Many web hosts now guarantee 99.9% uptime for their services, but that still allows up to 8.7 hours of downtime a year.
That is not a risk many companies can afford to take. For eg. Sports news websites that fail right in the middle of a superbowl may lose their loyal followers. (more…)
For website owners, using a custom theme enhances the overall look, feel and style of their websites.
Usually, theme installs go pretty well. Sometimes, it can result in errors.
One of the common errors that we see as a part of our Outsourced Tech Support for web hosting providers is “Bad or missing configuration file”.
Today, let’s take a look at the top 2 reasons for this error and how we can fix it. (more…)
WordPress is the most popular website platform (32% of the internet on the last count), precisely because it is easy to manage.
But at times, due to certain web server restrictions, an attempt to update the site can result in the “406 Not acceptable error”.
And when website owners do not have a clue on why this error happens, they hit the panic button. (more…)
WordPress is a great way to build websites.
But as the app is database driven, the default URL structure is a long string of id numbers like: example.com/post.php?id=91824, which is not user-friendly.

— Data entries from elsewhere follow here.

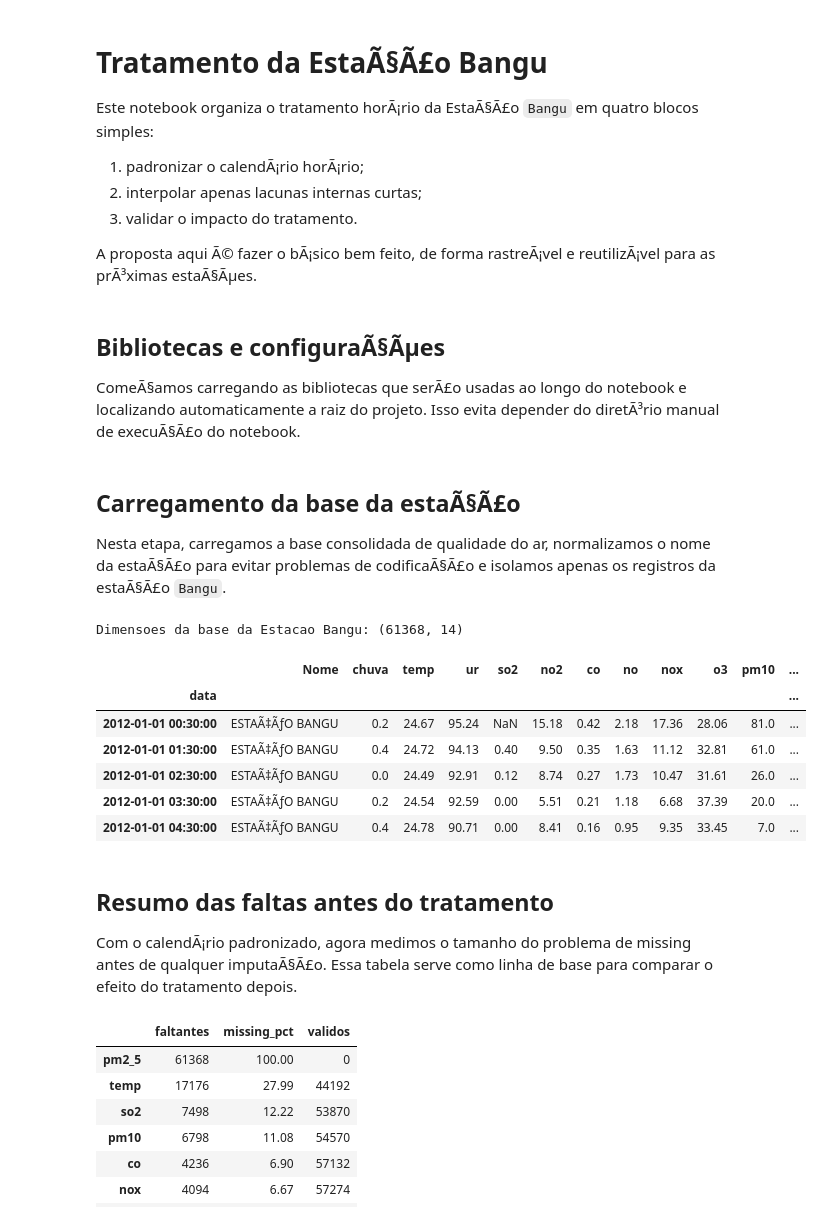
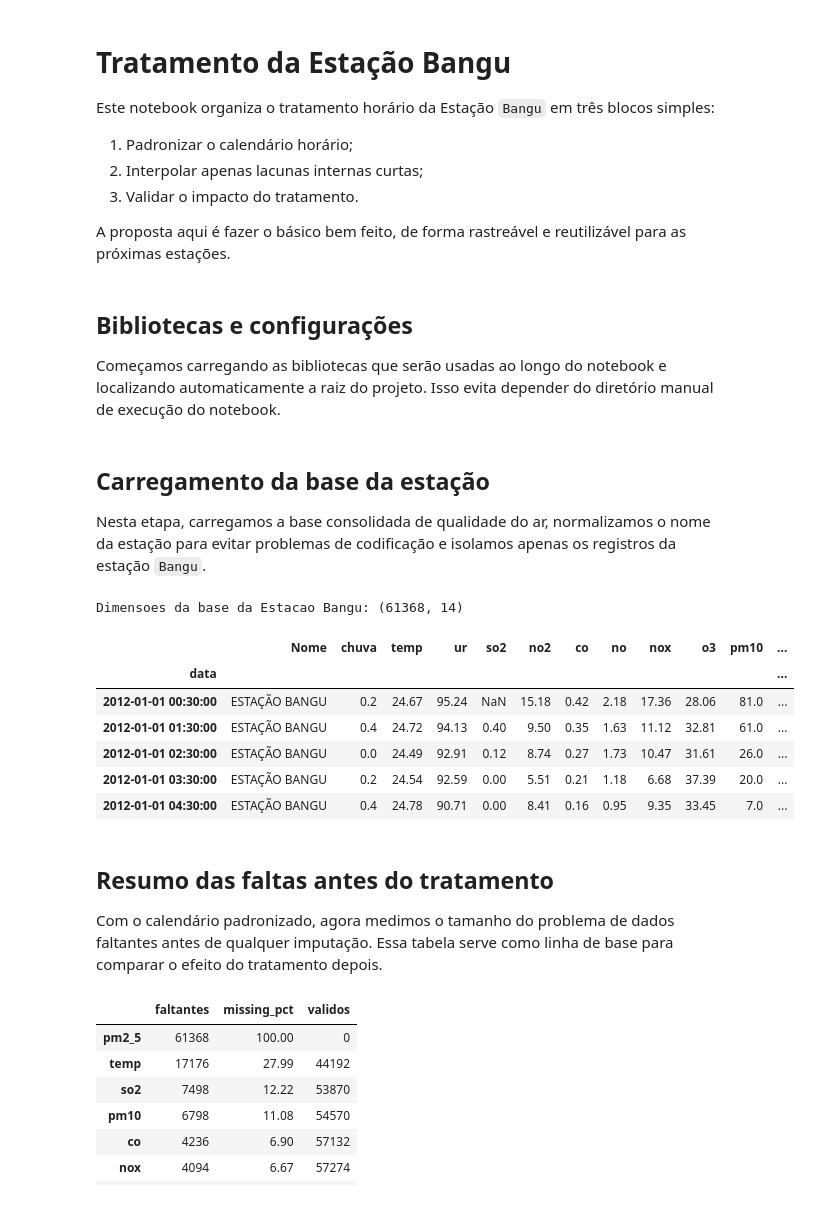
Before and after one commit to AILAB-CEFET-RJ/qualiar, a Jupyter notebook: Code/4 - TreatIntermediaryData/MonitorAr/Estacoes/ZonaOeste/bangu.ipynb, the cells around one changed output. Cells and saved outputs as stored; diff of their text form; code cells hidden in the pictures.

Commit message:
Terminando tratamento por estação

```diff
--- a/Code/4 - TreatIntermediaryData/MonitorAr/Estacoes/ZonaOeste/bangu.ipynb
+++ b/Code/4 - TreatIntermediaryData/MonitorAr/Estacoes/ZonaOeste/bangu.ipynb
@@ -1,52 +1,52 @@
 # %% [markdown]
-# Tratamento da EstaÃ§Ã£o Bangu
+# Tratamento da Estação Bangu
 
-Este notebook organiza o tratamento horÃ¡rio da EstaÃ§Ã£o `Bangu` em quatro blocos simples:
+Este notebook organiza o tratamento horário da Estação `Bangu` em três blocos simples:
 
-1. padronizar o calendÃ¡rio horÃ¡rio;
-2. interpolar apenas lacunas internas curtas;
-3. validar o impacto do tratamento.
+1. Padronizar o calendário horário;
+2. Interpolar apenas lacunas internas curtas;
+3. Validar o impacto do tratamento.
 
-A proposta aqui Ã© fazer o bÃ¡sico bem feito, de forma rastreÃ¡vel e reutilizÃ¡vel para as prÃ³ximas estaÃ§Ãµes.
+A proposta aqui é fazer o básico bem feito, de forma rastreável e reutilizável para as próximas estações.
 # %% [markdown]
-## Bibliotecas e configuraÃ§Ãµes
+## Bibliotecas e configurações
 
-ComeÃ§amos carregando as bibliotecas que serÃ£o usadas ao longo do notebook e localizando automaticamente a raiz do projeto. Isso evita depender do diretÃ³rio manual de execuÃ§Ã£o do notebook.
+Começamos carregando as bibliotecas que serão usadas ao longo do notebook e localizando automaticamente a raiz do projeto. Isso evita depender do diretório manual de execução do notebook.
 # %%
 from pathlib import Path
 import matplotlib.pyplot as plt
 import pandas as pd
 from IPython.display import display
 # %% [markdown]
-## Carregamento da base da estaÃ§Ã£o
+## Carregamento da base da estação
 
-Nesta etapa, carregamos a base consolidada de qualidade do ar, normalizamos o nome da estaÃ§Ã£o para evitar problemas de codificaÃ§Ã£o e isolamos apenas os registros da estaÃ§Ã£o `Bangu`.
+Nesta etapa, carregamos a base consolidada de qualidade do ar, normalizamos o nome da estação para evitar problemas de codificação e isolamos apenas os registros da estação `Bangu`.
 # %%
 url_air_quality_data = "https://raw.githubusercontent.com/AILAB-CEFET-RJ/qualiar/refs/heads/Refactoring-And-Documentation/Data/IntermediaryData/MonitorAr/InitialMergedData/merged_air_quality_data.csv"
 
 df_air_quality = pd.read_csv(url_air_quality_data)
-df_bangu = df_air_quality[df_air_quality["Nome"] == "ESTAÃ‡ÃƒO BANGU"].copy()
+df_bangu = df_air_quality[df_air_quality["Nome"] == "ESTAÇÃO BANGU"].copy()
 
 df_bangu["data"] = pd.to_datetime(df_bangu["data"])
 df_bangu = df_bangu.sort_values("data").reset_index(drop=True)
 df_bangu = df_bangu.drop_duplicates(subset="data", keep="first")
 df_bangu = df_bangu.set_index("data").sort_index().copy()
 
 print("Dimensoes da base da Estacao Bangu:", df_bangu.shape)
 display(df_bangu.head())
 # %% [output]
 Dimensoes da base da Estacao Bangu: (61368, 14)
 |  | Nome | chuva | temp | ur | so2 | no2 | co | no | nox | o3 | pm10 | ... |
 | data |  |  |  |  |  |  |  |  |  |  |  | ... |
-| 2012-01-01 00:30:00 | ESTAÃ‡ÃƒO BANGU | 0.2 | 24.67 | 95.24 | NaN | 15.18 | 0.42 | 2.18 | 17.36 | 28.06 | 81.0 | ... |
-| 2012-01-01 01:30:00 | ESTAÃ‡ÃƒO BANGU | 0.4 | 24.72 | 94.13 | 0.40 | 9.50 | 0.35 | 1.63 | 11.12 | 32.81 | 61.0 | ... |
-| 2012-01-01 02:30:00 | ESTAÃ‡ÃƒO BANGU | 0.0 | 24.49 | 92.91 | 0.12 | 8.74 | 0.27 | 1.73 | 10.47 | 31.61 | 26.0 | ... |
-| 2012-01-01 03:30:00 | ESTAÃ‡ÃƒO BANGU | 0.2 | 24.54 | 92.59 | 0.00 | 5.51 | 0.21 | 1.18 | 6.68 | 37.39 | 20.0 | ... |
-| 2012-01-01 04:30:00 | ESTAÃ‡ÃƒO BANGU | 0.4 | 24.78 | 90.71 | 0.00 | 8.41 | 0.16 | 0.95 | 9.35 | 33.45 | 7.0 | ... |
+| 2012-01-01 00:30:00 | ESTAÇÃO BANGU | 0.2 | 24.67 | 95.24 | NaN | 15.18 | 0.42 | 2.18 | 17.36 | 28.06 | 81.0 | ... |
+| 2012-01-01 01:30:00 | ESTAÇÃO BANGU | 0.4 | 24.72 | 94.13 | 0.40 | 9.50 | 0.35 | 1.63 | 11.12 | 32.81 | 61.0 | ... |
+| 2012-01-01 02:30:00 | ESTAÇÃO BANGU | 0.0 | 24.49 | 92.91 | 0.12 | 8.74 | 0.27 | 1.73 | 10.47 | 31.61 | 26.0 | ... |
+| 2012-01-01 03:30:00 | ESTAÇÃO BANGU | 0.2 | 24.54 | 92.59 | 0.00 | 5.51 | 0.21 | 1.18 | 6.68 | 37.39 | 20.0 | ... |
+| 2012-01-01 04:30:00 | ESTAÇÃO BANGU | 0.4 | 24.78 | 90.71 | 0.00 | 8.41 | 0.16 | 0.95 | 9.35 | 33.45 | 7.0 | ... |
 # %% [markdown]
 ## Resumo das faltas antes do tratamento
 
-Com o calendÃ¡rio padronizado, agora medimos o tamanho do problema de missing antes de qualquer imputaÃ§Ã£o. Essa tabela serve como linha de base para comparar o efeito do tratamento depois.
+Com o calendário padronizado, agora medimos o tamanho do problema de dados faltantes antes de qualquer imputação. Essa tabela serve como linha de base para comparar o efeito do tratamento depois.
 # %%
 variaveis_ambientais = [
 'no',
```
Also changed, not shown: parts of 5 cells of this notebook, 23 other files.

To make links look pretty and SEO friendly, WordPress has a built-in feature called Permalinks.
When the URL structure is changed, WordPress updates a file called .htaccess and changes site settings. Usually this works well, but sometimes this fail. (more…)
These days, you can get a server from AWS or Google Cloud within 1 hour.

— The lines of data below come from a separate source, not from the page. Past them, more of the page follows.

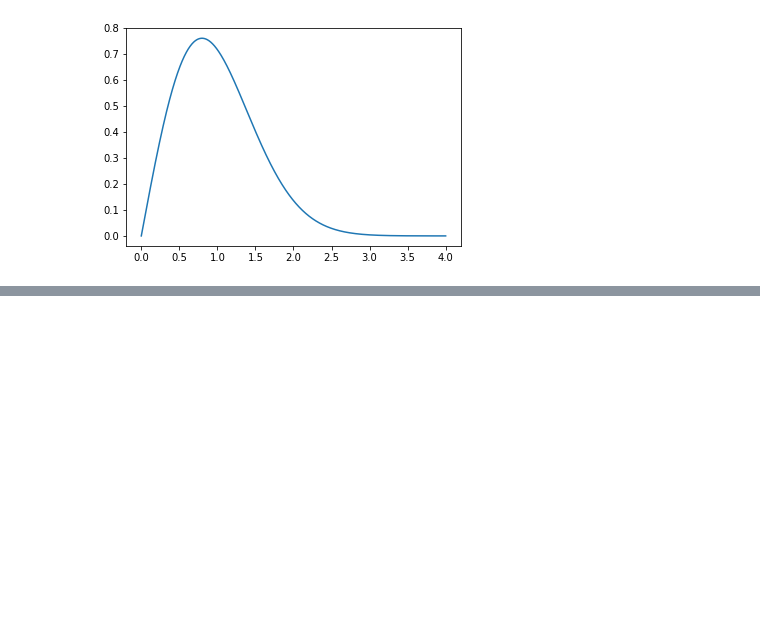
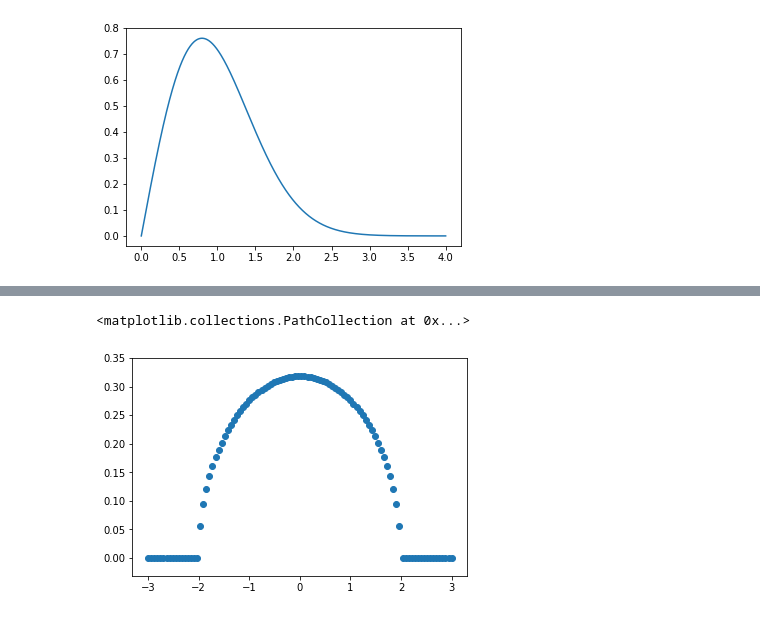
Before and after one commit to devmessias/randomm, a Jupyter notebook: wigner.ipynb, the cells around one changed output, grey strips where cells are left out. Saved outputs shown, nothing was run; the diff lists cells and outputs as text; code cells hidden in the pictures; blank space fills up the shorter version.

```diff
--- a/wigner.ipynb
+++ b/wigner.ipynb
@@ -78,0 +44,12 @@ fig = compare_wigner(1000, 20)
+# %%
+
+
+
+sigma = 1.
+d = 3
+ls = np.linspace(-d*sigma, d*sigma, 100)
+rhos = [get_semicircle_law(l, sigma) for l in ls]
+plt.scatter(ls, rhos)
+# %% [output]
+<matplotlib.collections.PathCollection at 0x...>
+[figure, added]
```
Also changed, not shown: parts of 6 cells of this notebook, 1 other file.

The trouble is, these servers will have Linux as the operating system by default, which is a tough nut to crack for people who are familiar only with Windows or iOS. (more…)
Server errors are no fun.
And it is especially frustrating when the error is cryptic, like “Unknown instance“.
What does it mean, really?
A common error people face in VPS, Cloud and Dedicated servers is MySQL failing with “stop: Unknown instance:” (more…)
Up until a few years ago, domains had both mails and websites set up on the same server.
Things have changed nowadays and many people use custom mail servers like Google, Outlook etc. to handle mails for their domains.
To make this happen, server management tools like cPanel provide a setting called “Remote Mail Exchanger”. (more…)
Spammers have made life difficult for us all.
These days even legitimate mails get snagged in the vast array of anti-spam defenses deployed by companies.
One such commonly misclassified anti-spam bounce is:
SMTP error from remote mail server after RCPT TO:<email@example.com>:
host mx.sender.com [x.x.x.x]: 550-Verification failed for <firstname.lastname@example.org>
550-Previous (cached) callout verification failure
550 Sender verify failed
PHP applications like WordPress, Joomla etc. send mail using a PHP feature (aka function) called “mail()”.
Hackers largely exploit the PHP mail function for spamming.
No wonder, Webhosting companies disable PHP mail function on the server as a rule of thumb.
This causes mail from applications like wordpress to fail with the following error.
Bobcares.com provides Outsourced Hosting Support to Web hosts and other hosting providers.
And as part of our services, we resolve technical support queries posted by hosting users.
A common email bounce error we see in support requests is: (more…)